IDOT Secretary Pushes for Illinois Works Capital Plan
Before Women Transportation Leaders’ Group
WTS’s Chicago chapter supports infrastructure investment in order to
strengthen the state’s transportation system and the economy
CHICAGO – Illinois Department of Transportation (IDOT) Secretary Milton R. Sees today appeared before a group of transportation industry leaders in Chicago to push for support of the Blagojevich Administration’s $25 billion
Illinois Works capital investment plan.
As part of his Fiscal Year 2009 budget, Gov. Rod R. Blagojevich has proposed Illinois Works – a $25 billion capital plan that will support more than 700,000 jobs, fix the state’s deteriorating roads and bridges, build and repair schools across the state, and provide resources for statewide economic development.
“It’s been nine years since Illinois has passed a new capital investment plan to address the state’s infrastructure needs,” Secretary Sees said, speaking at an annual scholarship event of the Greater Chicago Chapter of WTS, an international organization of professionals dedicated to the advancement of women in the transportation field. “The Governor has proposed a commonsense solution that builds on Illinois’ status as one of the main transportation hubs for the nation. To keep our economy strong, we must invest in the transportation system that provides the foundation for our success.”

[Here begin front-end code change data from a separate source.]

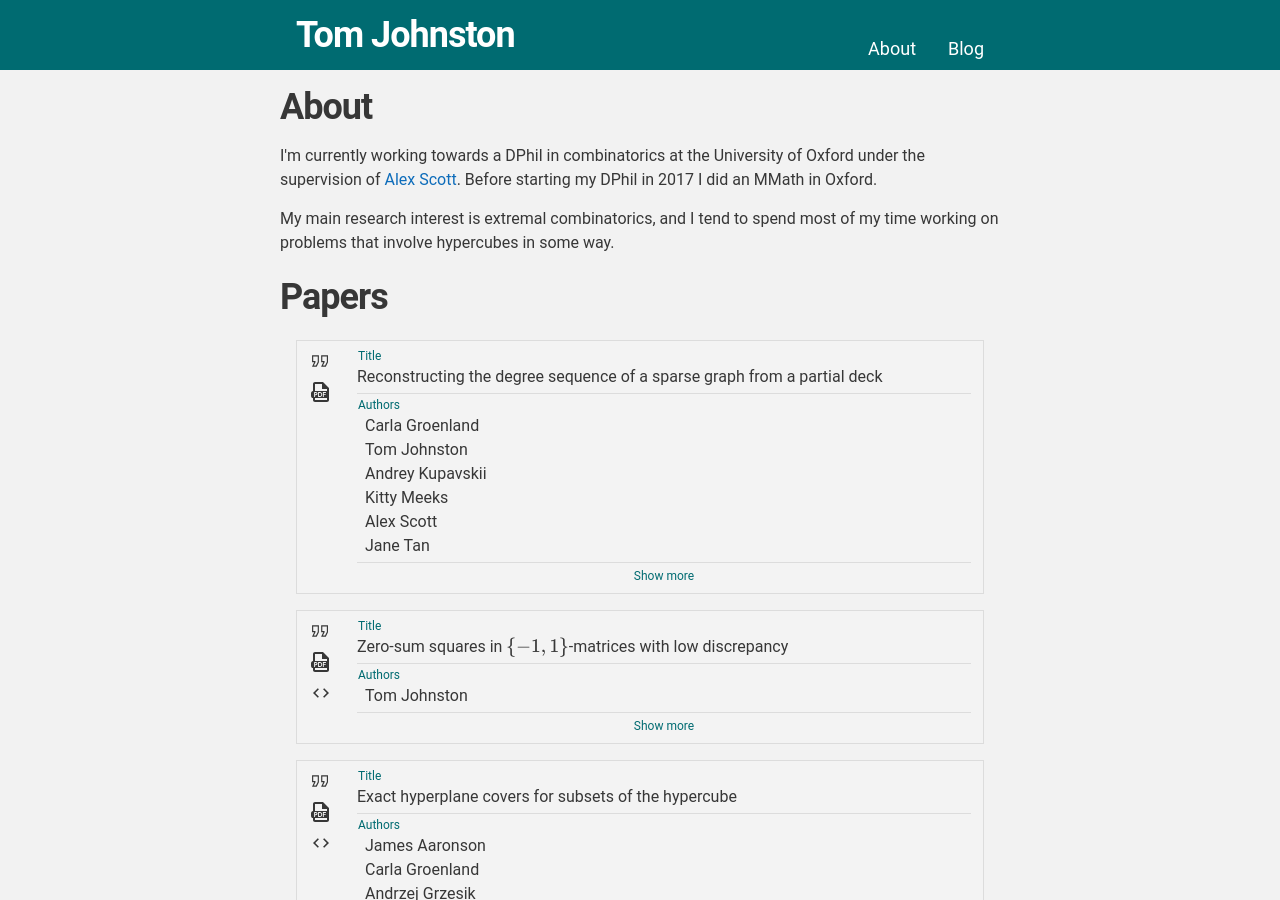
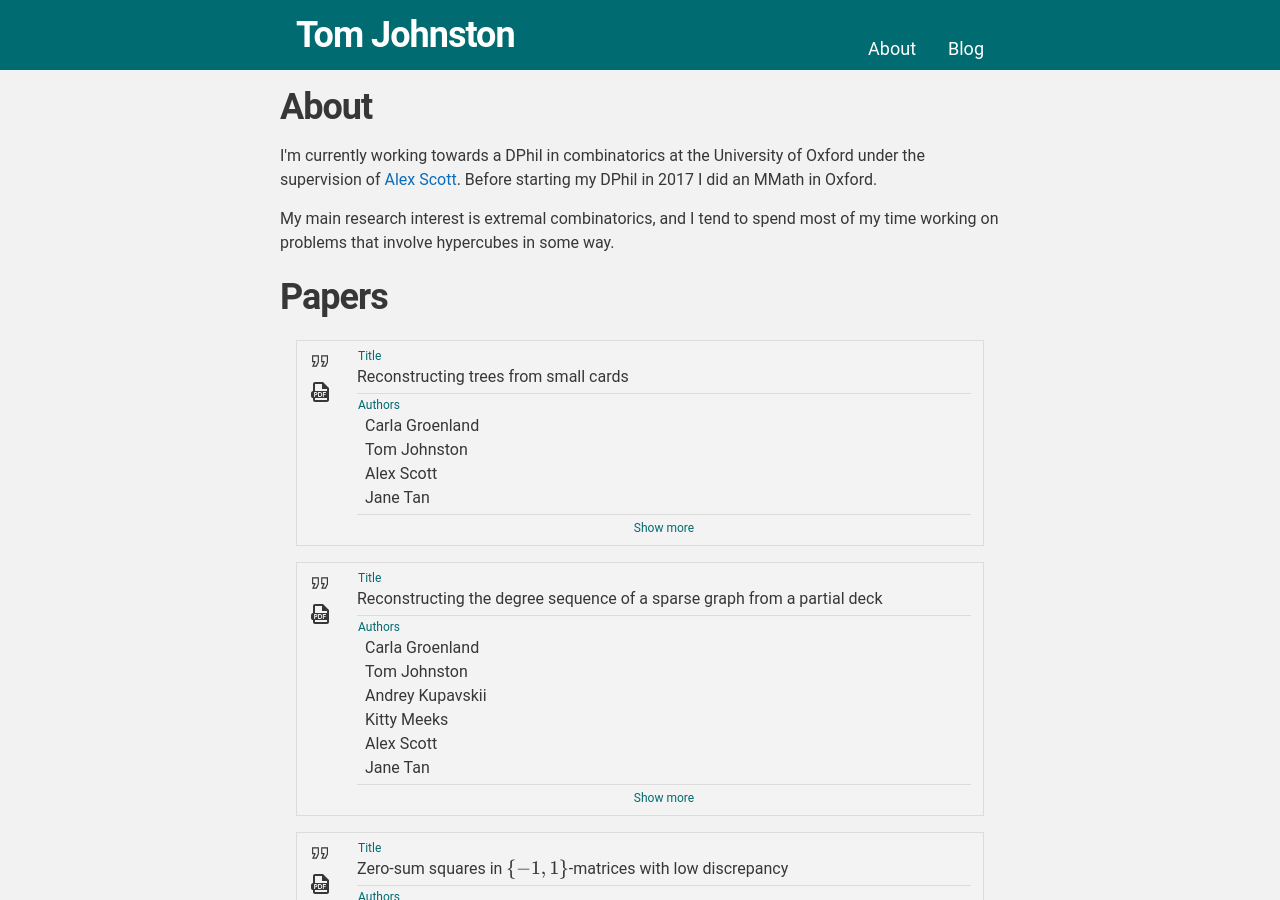
Before and after one commit to Tom-Johnston/Tom-Johnston.github.io, a Jekyll site: the page built from index.html, in a window 1280 px wide and 900 px high. Built offline with Jekyll 4.4.1, drawn with Linux system fonts in a browser that asks for light colours; nearby versions of some CDN libraries.

Commit message:
Add the paper Reconstructing trees from small cards

```diff
--- a/_data/papers/_order.yml
+++ b/_data/papers/_order.yml
@@ -5,3 +5,4 @@
 - exact-hyperplane-covers-for-subsets-of-the-hypercube
 - zero-sum-squares
 - reconstructing-the-degree-sequence-of-a-sparse-graph-from-a-partial-deck
+- reconstructing-trees-from-small-cards
--- /dev/null
+++ b/_data/papers/reconstructing-trees-from-small-cards.yml
@@ -0,0 +1,19 @@
+title: "Reconstructing trees from small cards"
+authors:
+ - first: Carla
+   last: Groenland
+ - first: Tom
+   last: Johnston
+ - first: Alex
+   last: Scott
+ - first: Jane
+   last: Tan
+journal: Submitted
+year: 2021+
+pdf: "/papers/reconstructing-trees-from-small-cards.pdf"
+citation: "@article{groenland2021reconstructingtrees,\n
+  title={Reconstructing trees from small cards},\n
+  author={Groenland, Carla and Johnston, Tom and Scott, Alex and Tan, Jane},\n
+  journal={arXiv preprint arXiv:2103.13359},\n
+  year={2021}\n
+}"
```
Also changed, not shown: 1 other file.
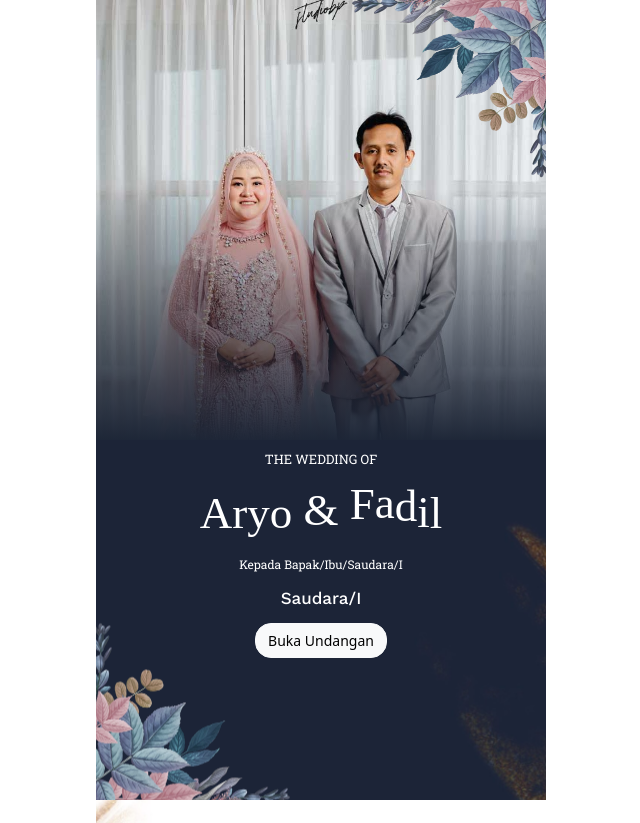
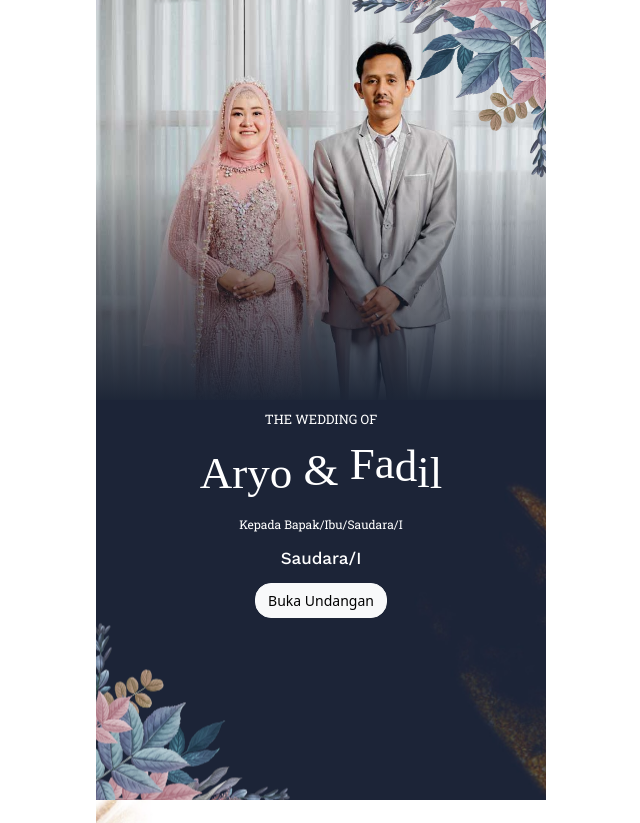
Before and after one commit to bagakibadi/wedding, a plain HTML site: page index.html in a window 1280 px wide. Shown: the top 823 px of the page, without its empty margins (319-959 px from the left). Drawn offline with nearby package versions, Linux system fonts and the light colour scheme; no server answers; a web font is replaced by a local one.

Commit message:
Add files via upload

```diff
--- a/assets/js/index.js
+++ b/assets/js/index.js
@@ -182,6 +182,7 @@ function playAudio() {
     amplopDigital.classList.remove('h-100vh')
   }
   document.querySelector("audio").play();
+  document.getElementById('page-2').scrollIntoView()
 }
 
 document.querySelector("audio").play();
--- a/assets/style/style.css
+++ b/assets/style/style.css
@@ -48,7 +48,7 @@ section {
 }
 
 .content-top {
-    height: 55vh;
+    height: 50vh;
 }
 
 .content-bot-2 {
@@ -80,7 +80,7 @@ section {
 
 .content-bot {
     position: relative;
-    height: 45vh;
+    height: 50vh;
     background: url('../images/back-bot-1.png') no-repeat;
     background-size: cover;
 }
@@ -103,7 +103,7 @@ section {
     width: 100%;
     height: 100%;
     background-image: url("../images/gallery-4.jpg");
-    background-position: top center;
+    background-position: 0px -70px;
     background-size: cover;
 }
 
```
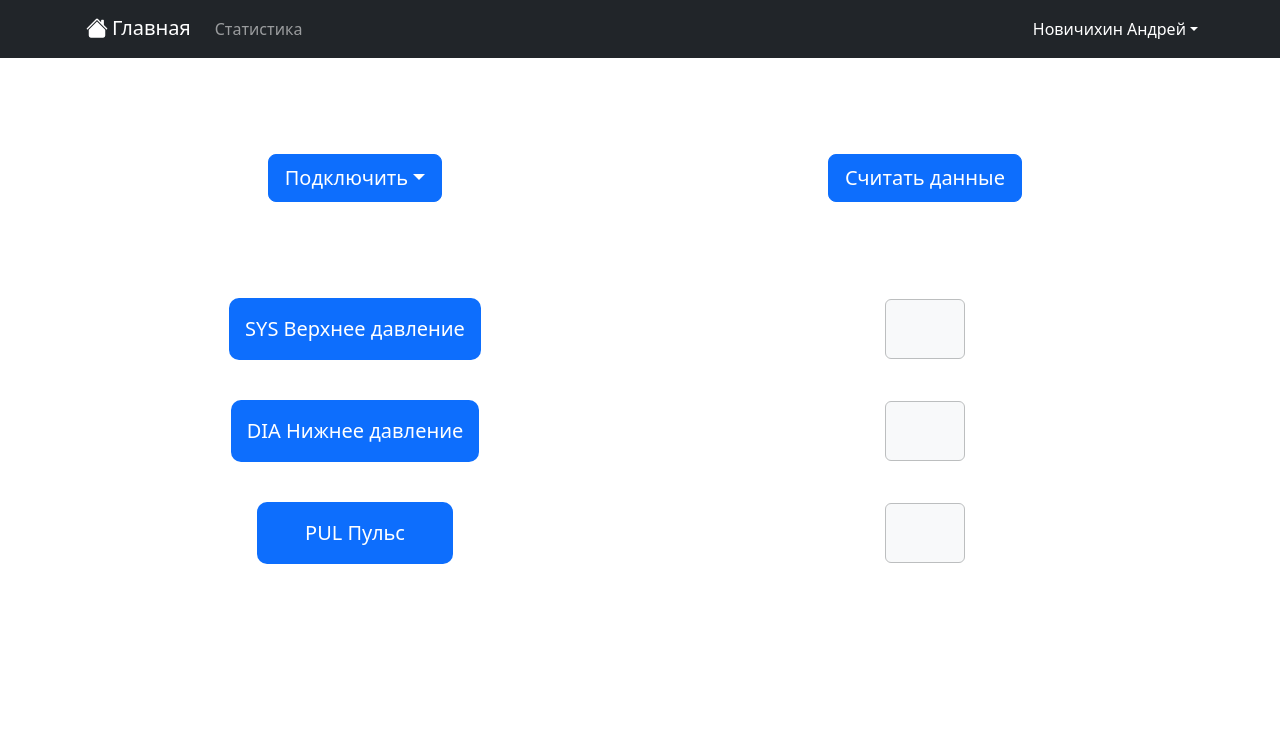
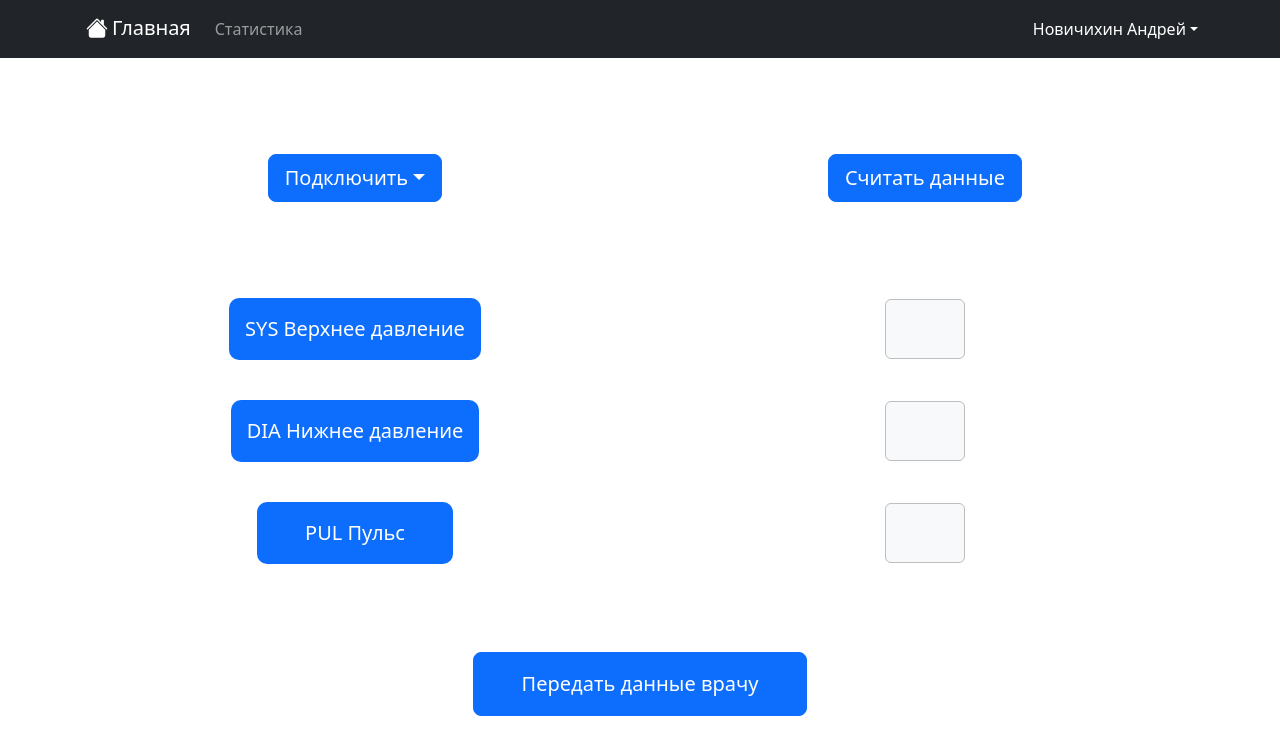
Before and after one commit to CodeDestroy/TonosClient, a React (Create React App) app: page / in a window 1280 px wide. Both pictures are taken after a click on the button "Войти". Shown: the top 754 px of the page. Built offline with nearby package versions, Linux system fonts and the light colour scheme.

Commit message:
кнопка отправить

```diff
--- a/src/UserTonos.js
+++ b/src/UserTonos.js
@@ -138,8 +138,12 @@ function UserTonos() {
                     </div>
                   </Col>
                 </Row>
+                <Row>
+                  <div className="d-flex my-5 align-items-center justify-content-center">
+                    <Button className='mx-3 btn-primary btn-lg px-5 py-3'>Передать данные врачу</Button>
+                  </div>
+                </Row>
               </div>
-
             </Container>
           </div>
           {/* <button onClick={connect}>Connect</button>
```
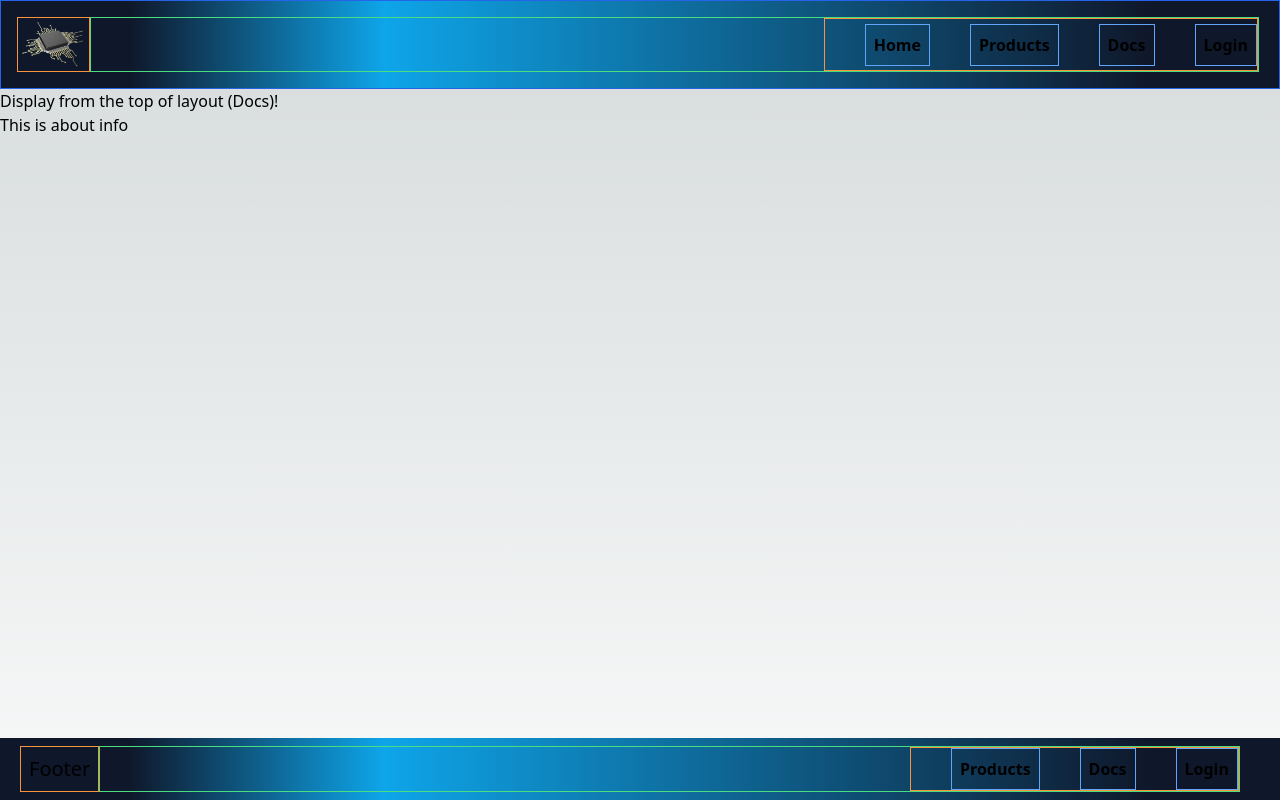
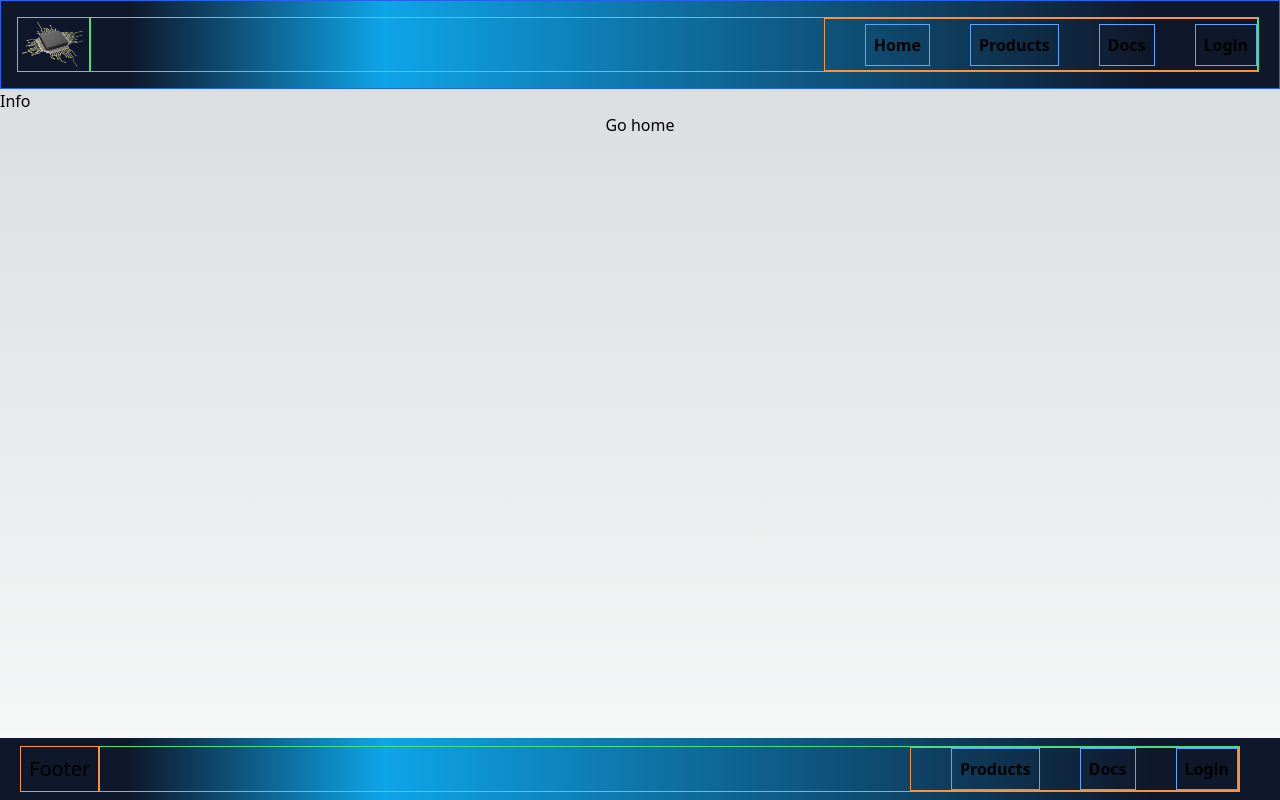
Before and after one commit to TLRKiliann/nextjs14-vishwas, a Next.js app in the folder my-app/: page /docs/info in a window 1280 px wide. Shown: the top 800 px of the page. Built offline with nearby package versions, Linux system fonts and the light colour scheme.

Commit message:
new folder info created for tutorial useRouter

```diff
--- a/my-app/app/docs/[[...slug]]/page.tsx
+++ b/my-app/app/docs/[[...slug]]/page.tsx
@@ -47,6 +47,16 @@ const Docs = ({ params }: { params: { slug: string[] } }) => {
                 </Link>
             </p>
 
+            <p className='text-lg mx-4 my-2 hover:text-blue-400'>
+                <Link
+                    href='/docs/info'
+                    className="text-slate-200 hover:text-blue-400"
+                    replace
+                >
+                    Info
+                </Link>
+            </p>
+
         </div>
     )
 }
--- /dev/null
+++ b/my-app/app/docs/info/page.tsx
@@ -0,0 +1,22 @@
+"use client";
+
+import React from 'react'
+import { useRouter } from 'next/navigation';
+
+export default function Info() {
+
+    const router = useRouter();
+
+    const handleClick = () => {
+        router.push('/');
+        //router.replace()
+        //router.back()
+        //router.forward()
+    }
+  return (
+    <div className='flex flex-col min-h-screen'>
+        <h2>Info</h2>
+        <button type="button" onClick={handleClick}>Go home</button>
+    </div>
+  )
+}
```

“IDOT takes great pride in our state’s transportation network,” said Christine M. Reed, IDOT’s Director of Highways and Chief Engineer, who was the keynote speaker at the WTS event. “But without additional investment in our infrastructure, many communities will face delays when it comes to making badly needed repairs to our bridges and roads.”
Maggie Walsh, president of WTS’ Greater Chicago Chapter, said her organization recognizes the need for investing in the state’s infrastructure.
“As an organization that is dedicated to excellence in transportation and recognizes the vital role that our transportation system plays in maintaining the health of our economy, we agree that it is important for Illinois to invest in its infrastructure,” said Walsh. “Whether we are talking about roads, mass transit, railroads or airports, Illinois needs to invest in its future in order to maintain our position as a national transportation hub.”
Illinois Works includes funding for a critically needed capital construction plan that will repair bridges, build and improve roads and invest in public transit and airports. It will also provide funding to build critically needed schools, protect natural resources, and provide access to capital for economic development, affordable housing and community health centers throughout the state.
The Governor’s capital plan includes:
$14.4 billion for road and bridge programs
$2.7 billion for public transit
$500 million for airports and rail
$3.8 billion for school construction
$1.1 billion for higher education
$1.1 billion for environment, energy and technology
$1.0 billion for economic development, including housing
$600 million for improved and expanded state facilities
Illinois Works would be funded primarily through partial concession of the Lottery. While most capital programs are funded by issuance of debt,
Illinois Works funds nearly 65 percent of its projects from pay-as-you-go sources. Only 35 percent of the program is bond funded. In fiscal year 07 and fiscal year 08, Illinois reduced bonded debt by $1 billion, the first time since 1997 that outstanding debt has been reduced for two consecutive years.